*** DATA RECORDS ***

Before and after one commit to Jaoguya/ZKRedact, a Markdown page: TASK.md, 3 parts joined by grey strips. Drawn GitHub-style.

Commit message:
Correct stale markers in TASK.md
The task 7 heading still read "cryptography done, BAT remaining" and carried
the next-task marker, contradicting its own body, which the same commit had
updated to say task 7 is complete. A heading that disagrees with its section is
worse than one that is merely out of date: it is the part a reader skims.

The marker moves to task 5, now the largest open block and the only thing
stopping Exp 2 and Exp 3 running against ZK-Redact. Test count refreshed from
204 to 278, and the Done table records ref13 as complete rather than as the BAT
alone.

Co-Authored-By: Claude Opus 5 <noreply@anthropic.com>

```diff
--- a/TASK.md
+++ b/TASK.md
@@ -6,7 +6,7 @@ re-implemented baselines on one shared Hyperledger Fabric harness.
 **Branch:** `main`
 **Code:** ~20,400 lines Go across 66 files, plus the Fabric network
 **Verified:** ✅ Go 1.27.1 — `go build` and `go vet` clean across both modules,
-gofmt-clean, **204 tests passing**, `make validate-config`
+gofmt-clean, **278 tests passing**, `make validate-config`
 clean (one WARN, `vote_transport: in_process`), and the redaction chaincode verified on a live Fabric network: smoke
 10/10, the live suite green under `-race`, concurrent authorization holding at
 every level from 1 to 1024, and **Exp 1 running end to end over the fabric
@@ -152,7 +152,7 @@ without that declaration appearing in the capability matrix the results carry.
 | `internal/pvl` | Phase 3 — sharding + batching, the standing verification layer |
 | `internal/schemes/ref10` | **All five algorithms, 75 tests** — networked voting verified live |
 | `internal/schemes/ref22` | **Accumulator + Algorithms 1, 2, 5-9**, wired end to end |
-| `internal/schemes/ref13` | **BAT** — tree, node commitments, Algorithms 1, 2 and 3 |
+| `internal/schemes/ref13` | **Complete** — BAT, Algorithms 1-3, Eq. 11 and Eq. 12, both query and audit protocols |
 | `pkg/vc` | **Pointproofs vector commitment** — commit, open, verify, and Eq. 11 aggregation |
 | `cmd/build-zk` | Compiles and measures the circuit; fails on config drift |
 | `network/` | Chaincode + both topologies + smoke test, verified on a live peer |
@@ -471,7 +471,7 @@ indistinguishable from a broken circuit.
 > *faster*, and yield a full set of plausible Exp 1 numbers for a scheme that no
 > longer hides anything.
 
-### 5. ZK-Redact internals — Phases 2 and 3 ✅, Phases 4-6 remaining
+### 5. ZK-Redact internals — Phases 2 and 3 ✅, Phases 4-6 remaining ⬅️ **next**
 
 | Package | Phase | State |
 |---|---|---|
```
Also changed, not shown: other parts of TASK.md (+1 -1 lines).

*** End of DATA RECORDS ***

> [EXERCISE OBJECTIVE]:
From the first line to the last, retype the records exactly as they stand above.

> [SOLUTION BELOW]:
Before and after one commit to Jaoguya/ZKRedact, a Markdown page: TASK.md, 3 parts joined by grey strips. Drawn GitHub-style.

Commit message:
Correct stale markers in TASK.md
The task 7 heading still read "cryptography done, BAT remaining" and carried
the next-task marker, contradicting its own body, which the same commit had
updated to say task 7 is complete. A heading that disagrees with its section is
worse than one that is merely out of date: it is the part a reader skims.

The marker moves to task 5, now the largest open block and the only thing
stopping Exp 2 and Exp 3 running against ZK-Redact. Test count refreshed from
204 to 278, and the Done table records ref13 as complete rather than as the BAT
alone.

Co-Authored-By: Claude Opus 5 <noreply@anthropic.com>

```diff
--- a/TASK.md
+++ b/TASK.md
@@ -6,7 +6,7 @@ re-implemented baselines on one shared Hyperledger Fabric harness.
 **Branch:** `main`
 **Code:** ~20,400 lines Go across 66 files, plus the Fabric network
 **Verified:** ✅ Go 1.27.1 — `go build` and `go vet` clean across both modules,
-gofmt-clean, **204 tests passing**, `make validate-config`
+gofmt-clean, **278 tests passing**, `make validate-config`
 clean (one WARN, `vote_transport: in_process`), and the redaction chaincode verified on a live Fabric network: smoke
 10/10, the live suite green under `-race`, concurrent authorization holding at
 every level from 1 to 1024, and **Exp 1 running end to end over the fabric
@@ -152,7 +152,7 @@ without that declaration appearing in the capability matrix the results carry.
 | `internal/pvl` | Phase 3 — sharding + batching, the standing verification layer |
 | `internal/schemes/ref10` | **All five algorithms, 75 tests** — networked voting verified live |
 | `internal/schemes/ref22` | **Accumulator + Algorithms 1, 2, 5-9**, wired end to end |
-| `internal/schemes/ref13` | **BAT** — tree, node commitments, Algorithms 1, 2 and 3 |
+| `internal/schemes/ref13` | **Complete** — BAT, Algorithms 1-3, Eq. 11 and Eq. 12, both query and audit protocols |
 | `pkg/vc` | **Pointproofs vector commitment** — commit, open, verify, and Eq. 11 aggregation |
 | `cmd/build-zk` | Compiles and measures the circuit; fails on config drift |
 | `network/` | Chaincode + both topologies + smoke test, verified on a live peer |
@@ -471,7 +471,7 @@ indistinguishable from a broken circuit.
 > *faster*, and yield a full set of plausible Exp 1 numbers for a scheme that no
 > longer hides anything.
 
-### 5. ZK-Redact internals — Phases 2 and 3 ✅, Phases 4-6 remaining
+### 5. ZK-Redact internals — Phases 2 and 3 ✅, Phases 4-6 remaining ⬅️ **next**
 
 | Package | Phase | State |
 |---|---|---|
```
Also changed, not shown: other parts of TASK.md (+1 -1 lines).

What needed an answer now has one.